▶ Material for the task:
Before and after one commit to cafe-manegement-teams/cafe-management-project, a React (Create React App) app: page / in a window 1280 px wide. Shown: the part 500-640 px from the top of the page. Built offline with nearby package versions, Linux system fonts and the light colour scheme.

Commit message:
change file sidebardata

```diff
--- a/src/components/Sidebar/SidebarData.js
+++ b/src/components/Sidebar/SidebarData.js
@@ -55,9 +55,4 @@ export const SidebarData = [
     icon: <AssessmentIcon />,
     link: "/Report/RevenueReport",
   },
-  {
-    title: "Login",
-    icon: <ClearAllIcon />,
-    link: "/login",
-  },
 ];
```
---
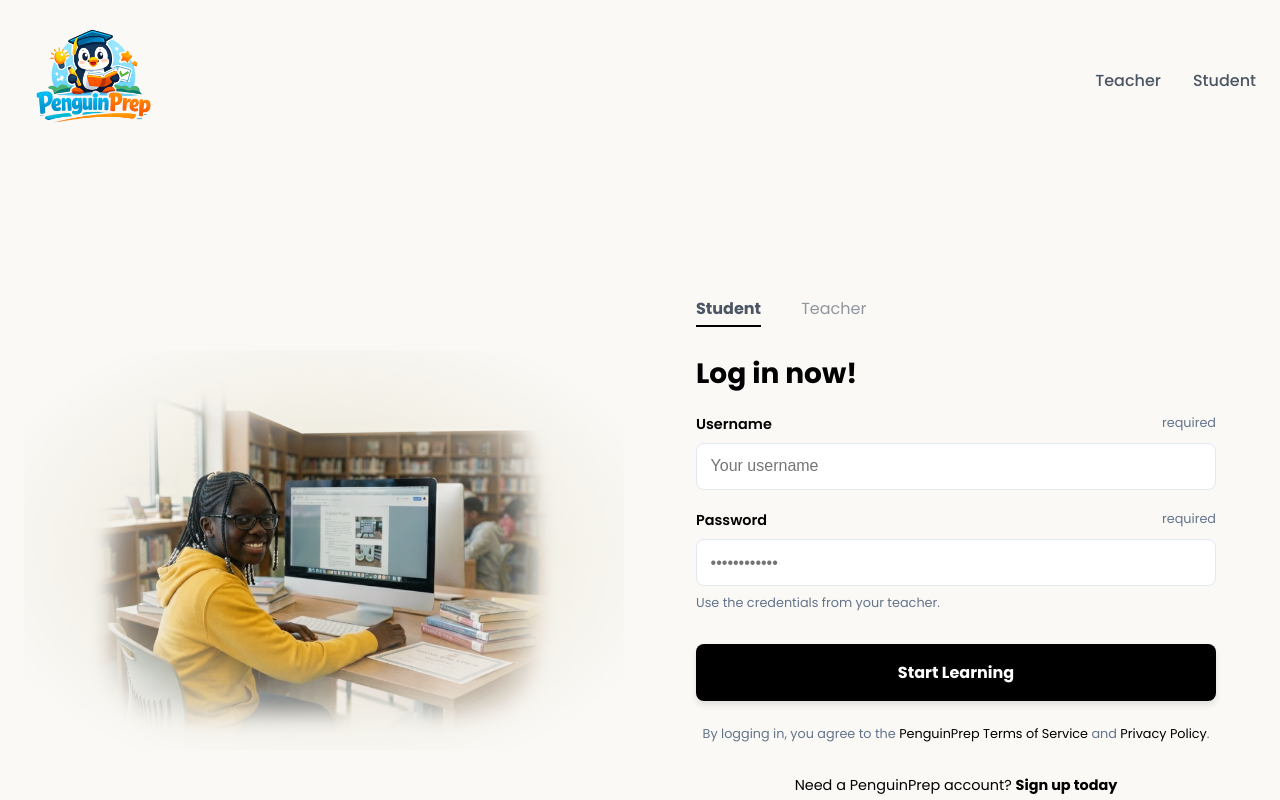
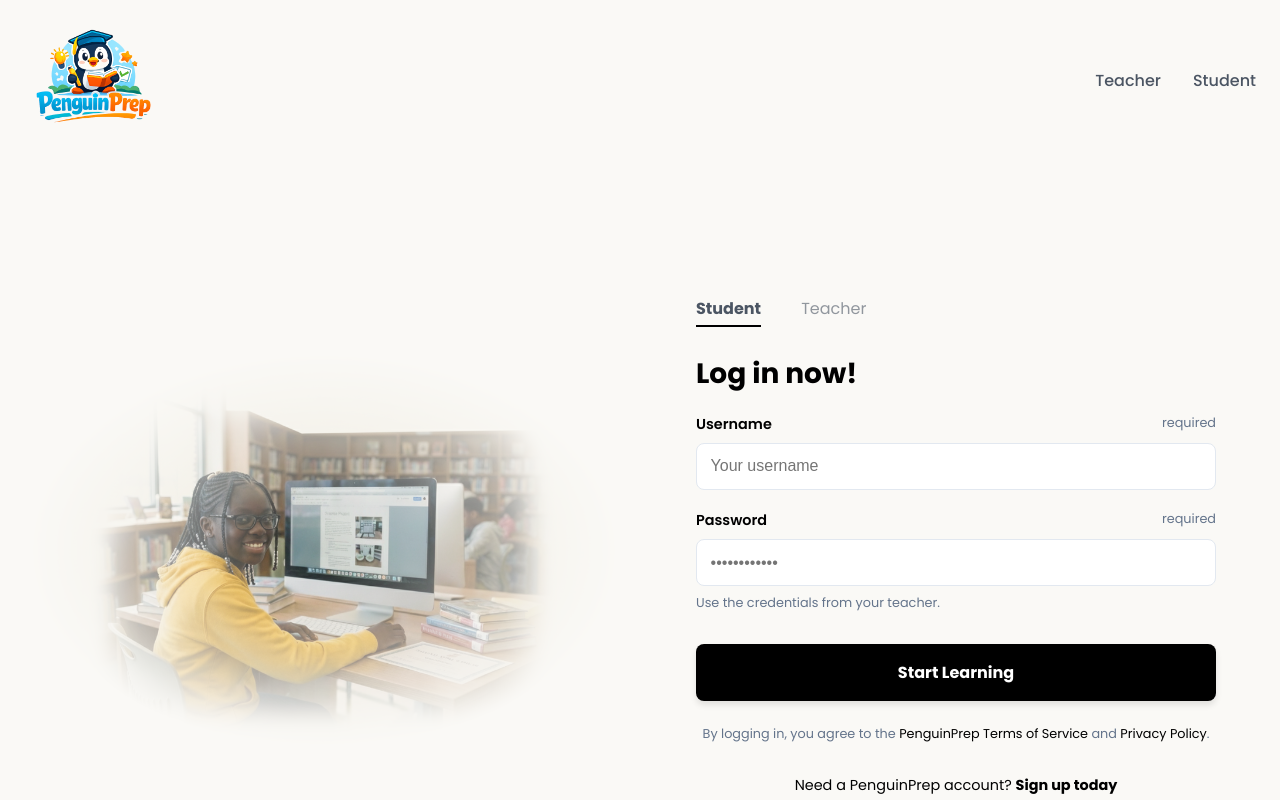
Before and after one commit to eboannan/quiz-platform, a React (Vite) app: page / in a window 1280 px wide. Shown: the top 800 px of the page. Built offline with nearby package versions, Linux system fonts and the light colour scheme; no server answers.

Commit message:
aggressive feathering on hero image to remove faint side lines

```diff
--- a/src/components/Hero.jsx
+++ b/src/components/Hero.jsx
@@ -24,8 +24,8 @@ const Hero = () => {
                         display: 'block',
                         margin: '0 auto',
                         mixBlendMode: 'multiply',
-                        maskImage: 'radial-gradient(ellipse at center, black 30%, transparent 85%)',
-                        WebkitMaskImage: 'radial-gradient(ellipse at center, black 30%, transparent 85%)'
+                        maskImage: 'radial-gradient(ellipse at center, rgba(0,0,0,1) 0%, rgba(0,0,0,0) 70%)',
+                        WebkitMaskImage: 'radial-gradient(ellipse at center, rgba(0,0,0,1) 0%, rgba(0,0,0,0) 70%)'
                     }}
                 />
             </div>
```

▶ What to do:
From the records above, return each line that has the string "offline".

▶ Final answer:
Before and after one commit to cafe-manegement-teams/cafe-management-project, a React (Create React App) app: page / in a window 1280 px wide. Shown: the part 500-640 px from the top of the page. Built offline with nearby package versions, Linux system fonts and the light colour scheme.
Before and after one commit to eboannan/quiz-platform, a React (Vite) app: page / in a window 1280 px wide. Shown: the top 800 px of the page. Built offline with nearby package versions, Linux system fonts and the light colour scheme; no server answers.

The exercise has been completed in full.